#### [Exercise]
Select all lines in the records that include "Accept".

(Modification records)

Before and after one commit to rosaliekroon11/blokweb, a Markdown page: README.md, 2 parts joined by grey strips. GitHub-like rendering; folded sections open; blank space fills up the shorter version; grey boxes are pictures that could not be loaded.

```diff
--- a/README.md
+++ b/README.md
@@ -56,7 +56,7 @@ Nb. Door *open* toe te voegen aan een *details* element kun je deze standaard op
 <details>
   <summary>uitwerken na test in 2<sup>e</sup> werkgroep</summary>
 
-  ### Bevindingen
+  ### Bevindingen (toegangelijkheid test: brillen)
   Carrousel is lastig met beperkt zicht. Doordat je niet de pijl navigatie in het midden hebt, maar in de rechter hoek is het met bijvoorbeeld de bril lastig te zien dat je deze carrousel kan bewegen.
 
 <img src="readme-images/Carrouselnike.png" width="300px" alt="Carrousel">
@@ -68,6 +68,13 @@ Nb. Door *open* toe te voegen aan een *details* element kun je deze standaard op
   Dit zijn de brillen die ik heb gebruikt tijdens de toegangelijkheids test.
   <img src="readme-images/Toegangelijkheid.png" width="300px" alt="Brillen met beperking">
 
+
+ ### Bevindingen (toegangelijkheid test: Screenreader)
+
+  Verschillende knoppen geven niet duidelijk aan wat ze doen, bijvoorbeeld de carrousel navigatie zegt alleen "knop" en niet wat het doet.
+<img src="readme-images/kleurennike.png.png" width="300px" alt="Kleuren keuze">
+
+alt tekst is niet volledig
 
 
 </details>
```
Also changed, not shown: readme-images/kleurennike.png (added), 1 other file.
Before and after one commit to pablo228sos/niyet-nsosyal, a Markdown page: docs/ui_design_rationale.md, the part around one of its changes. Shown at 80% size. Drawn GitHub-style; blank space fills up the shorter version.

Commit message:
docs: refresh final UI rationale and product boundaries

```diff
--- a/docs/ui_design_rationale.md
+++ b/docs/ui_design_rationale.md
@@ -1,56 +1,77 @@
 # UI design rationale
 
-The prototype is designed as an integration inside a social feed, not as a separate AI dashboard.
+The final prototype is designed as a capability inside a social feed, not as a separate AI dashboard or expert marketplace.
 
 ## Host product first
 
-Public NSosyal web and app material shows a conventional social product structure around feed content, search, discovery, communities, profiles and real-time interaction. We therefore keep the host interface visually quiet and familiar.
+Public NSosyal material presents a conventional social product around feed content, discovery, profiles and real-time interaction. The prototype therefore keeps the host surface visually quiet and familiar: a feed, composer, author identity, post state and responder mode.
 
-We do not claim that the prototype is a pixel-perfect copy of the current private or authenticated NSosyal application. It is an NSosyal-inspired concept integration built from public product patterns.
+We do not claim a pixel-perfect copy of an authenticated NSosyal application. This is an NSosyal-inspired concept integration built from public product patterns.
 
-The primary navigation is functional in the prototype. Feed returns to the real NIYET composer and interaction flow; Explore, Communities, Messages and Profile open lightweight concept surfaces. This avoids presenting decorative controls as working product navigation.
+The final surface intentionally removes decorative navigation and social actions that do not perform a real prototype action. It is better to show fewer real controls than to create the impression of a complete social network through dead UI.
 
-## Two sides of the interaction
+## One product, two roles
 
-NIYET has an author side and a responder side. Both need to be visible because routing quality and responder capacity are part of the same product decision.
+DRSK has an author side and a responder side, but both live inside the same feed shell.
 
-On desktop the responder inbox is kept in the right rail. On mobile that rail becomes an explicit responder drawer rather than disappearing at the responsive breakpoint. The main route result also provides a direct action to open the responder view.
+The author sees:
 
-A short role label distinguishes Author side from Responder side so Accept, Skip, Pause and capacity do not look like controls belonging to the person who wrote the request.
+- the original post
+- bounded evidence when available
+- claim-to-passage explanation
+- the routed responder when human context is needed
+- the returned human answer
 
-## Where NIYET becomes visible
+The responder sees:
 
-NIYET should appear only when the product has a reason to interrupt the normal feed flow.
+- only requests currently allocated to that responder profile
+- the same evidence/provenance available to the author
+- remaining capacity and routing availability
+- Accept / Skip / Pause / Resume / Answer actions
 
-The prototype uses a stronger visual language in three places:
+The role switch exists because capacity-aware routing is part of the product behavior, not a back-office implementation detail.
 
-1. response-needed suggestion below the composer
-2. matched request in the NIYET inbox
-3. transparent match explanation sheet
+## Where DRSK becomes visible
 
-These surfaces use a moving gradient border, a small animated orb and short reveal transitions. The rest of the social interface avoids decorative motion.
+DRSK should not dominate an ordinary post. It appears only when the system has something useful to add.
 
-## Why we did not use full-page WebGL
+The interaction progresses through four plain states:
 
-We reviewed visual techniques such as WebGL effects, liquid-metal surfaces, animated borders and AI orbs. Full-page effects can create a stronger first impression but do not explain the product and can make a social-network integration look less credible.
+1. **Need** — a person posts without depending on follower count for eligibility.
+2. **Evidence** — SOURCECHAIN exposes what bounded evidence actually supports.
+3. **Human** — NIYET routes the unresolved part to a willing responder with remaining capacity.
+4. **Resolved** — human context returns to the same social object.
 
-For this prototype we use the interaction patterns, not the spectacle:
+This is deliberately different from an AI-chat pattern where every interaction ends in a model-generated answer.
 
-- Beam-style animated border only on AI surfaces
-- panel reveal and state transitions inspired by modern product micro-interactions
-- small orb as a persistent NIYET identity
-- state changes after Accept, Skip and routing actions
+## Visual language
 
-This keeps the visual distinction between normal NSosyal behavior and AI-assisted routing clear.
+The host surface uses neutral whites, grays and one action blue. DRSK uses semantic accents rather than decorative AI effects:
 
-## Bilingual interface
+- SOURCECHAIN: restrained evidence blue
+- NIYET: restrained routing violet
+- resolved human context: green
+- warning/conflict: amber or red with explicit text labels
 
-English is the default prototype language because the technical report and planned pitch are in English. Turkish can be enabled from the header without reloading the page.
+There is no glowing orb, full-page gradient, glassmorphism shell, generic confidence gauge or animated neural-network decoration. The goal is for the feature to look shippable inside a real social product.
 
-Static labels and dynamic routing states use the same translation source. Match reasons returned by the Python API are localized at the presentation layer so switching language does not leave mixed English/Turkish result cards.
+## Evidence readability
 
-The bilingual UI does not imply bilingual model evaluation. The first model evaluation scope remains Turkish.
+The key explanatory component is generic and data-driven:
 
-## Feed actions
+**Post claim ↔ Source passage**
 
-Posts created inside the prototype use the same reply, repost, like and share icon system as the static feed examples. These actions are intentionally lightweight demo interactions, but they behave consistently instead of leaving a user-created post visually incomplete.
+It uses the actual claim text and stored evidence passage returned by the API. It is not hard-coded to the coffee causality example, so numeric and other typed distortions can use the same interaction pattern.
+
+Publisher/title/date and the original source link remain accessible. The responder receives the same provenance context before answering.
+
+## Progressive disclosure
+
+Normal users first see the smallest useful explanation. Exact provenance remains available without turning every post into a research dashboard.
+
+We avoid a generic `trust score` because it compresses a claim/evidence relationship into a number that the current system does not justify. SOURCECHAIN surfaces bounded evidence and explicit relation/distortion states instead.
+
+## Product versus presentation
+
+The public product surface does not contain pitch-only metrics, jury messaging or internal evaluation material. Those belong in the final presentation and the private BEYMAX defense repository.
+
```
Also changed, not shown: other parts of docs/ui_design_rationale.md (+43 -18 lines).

#### [Completed task]
-A short role label distinguishes Author side from Responder side so Accept, Skip, Pause and capacity do not look like controls belonging to the person who wrote the request.
+- Accept / Skip / Pause / Resume / Answer actions
-- state changes after Accept, Skip and routing actions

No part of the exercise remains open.